At approximately 11:00 AM, No. 99 approached the bridge and was stopped by a flagman protecting a bridgework crew that was unloading materials for repairs on it. In the meantime, Engineer E.B. “Shorty” Webber carried out maintenance on the locomotive while the fireman and front brakeman walked out on to the bridge to inspect the repairs and continued on to the opposite side.

After the flagman gave the all clear, Webber slowly started across the bridge with the intention on picking up the brakeman and fireman on the far side. Despite the ongoing repairs, the bridge had stayed open for several previous days under traffic with no problems. As 820 reached the middle of the bridge, the center span collapsed, plunging it into the river along with Webber and 13 bridge workers. Webber and six of the bridge workers were killed.[2]
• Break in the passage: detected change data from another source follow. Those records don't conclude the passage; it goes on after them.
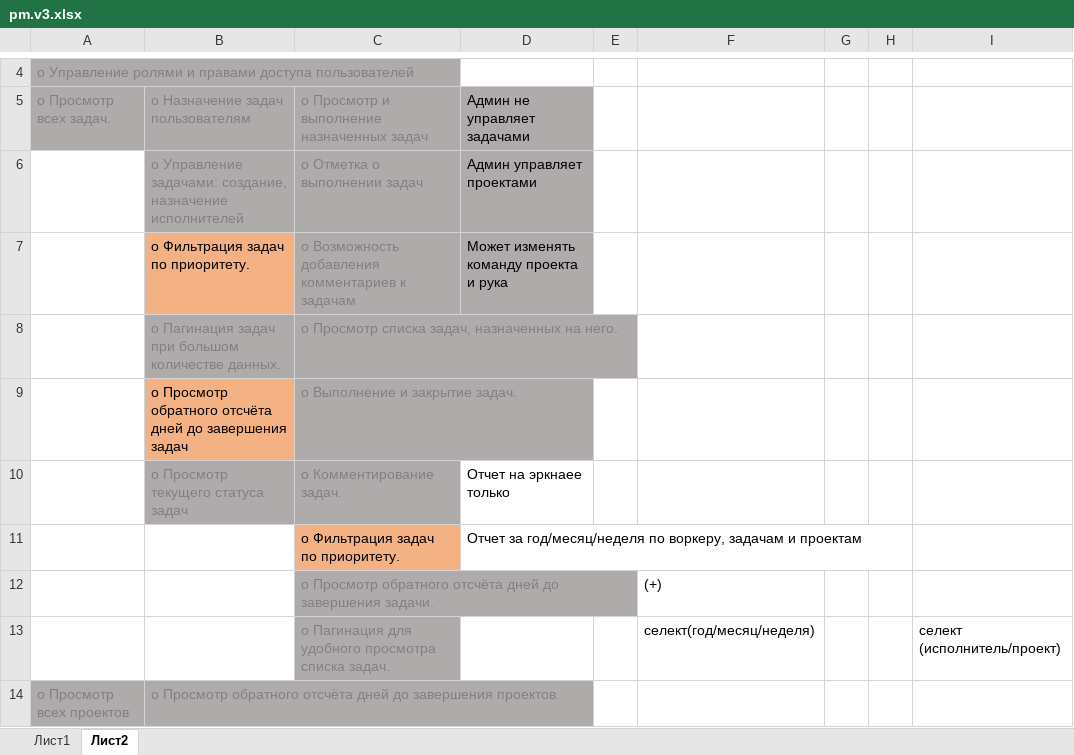
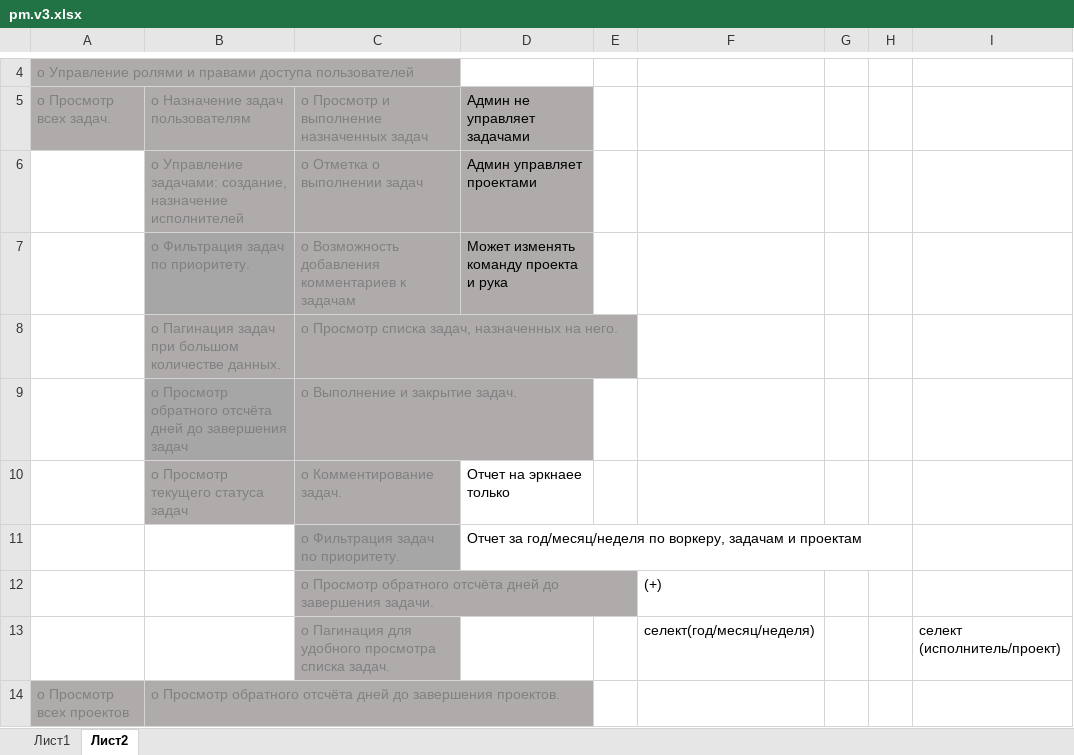
Before and after one commit to trapbed/project-manager, an Excel workbook: pm.v3.xlsx, sheet Лист2, drawn as a sheet; only a part is shown, gaps mark what is left out; values as stored, in another font and other column widths than the file's, no borders; the diff names each change by its address in the sheet, - before the commit and + after, or states it on an @@ line.

```diff
--- a/pm.v3.xlsx (sheet Лист2)
+++ b/pm.v3.xlsx (sheet Лист2)
@@ B7 fill: #F4B183 → #A6A6A6, text colour: black → #808080 @@
@@ B9 fill: #F4B183 → #A6A6A6, text colour: black → #808080 @@
@@ C11 fill: #F4B183 → #A6A6A6, text colour: black → #808080 @@
```
Also changed, not shown: 6 other files.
Rescuers saved the seven other bridge workers from the river. Thousands of people lined the river as rescue efforts went on. Eventually the bodies of Webber and bridge workers J.W. Crawford, Charles Maddy (found 50 miles downstream near Portsmouth, Ohio), and Emmett Wood were recovered. It was not until June 1913 that C&O was able to salvage the locomotive from the river.[3]


References[edit]

  1. ^ http://query.nytimes.com/mem/archive-free/pdf?res=FB0B16F8395F13738DDDAB0894D9405B838DF1D3
  2. ^ http://hin.stparchive.com/Archive/HIN/HIN11021999P02.php
  3. ^ Don Mills, "Guyandotte Disaster", Feb 2005, based on "Guyandotte Disaster", January 1, 1913", Cabell Record Archives, reprinted in Chesapeake & Ohio Historical Society Magazine, May 1994, accessed 24 Aug 2009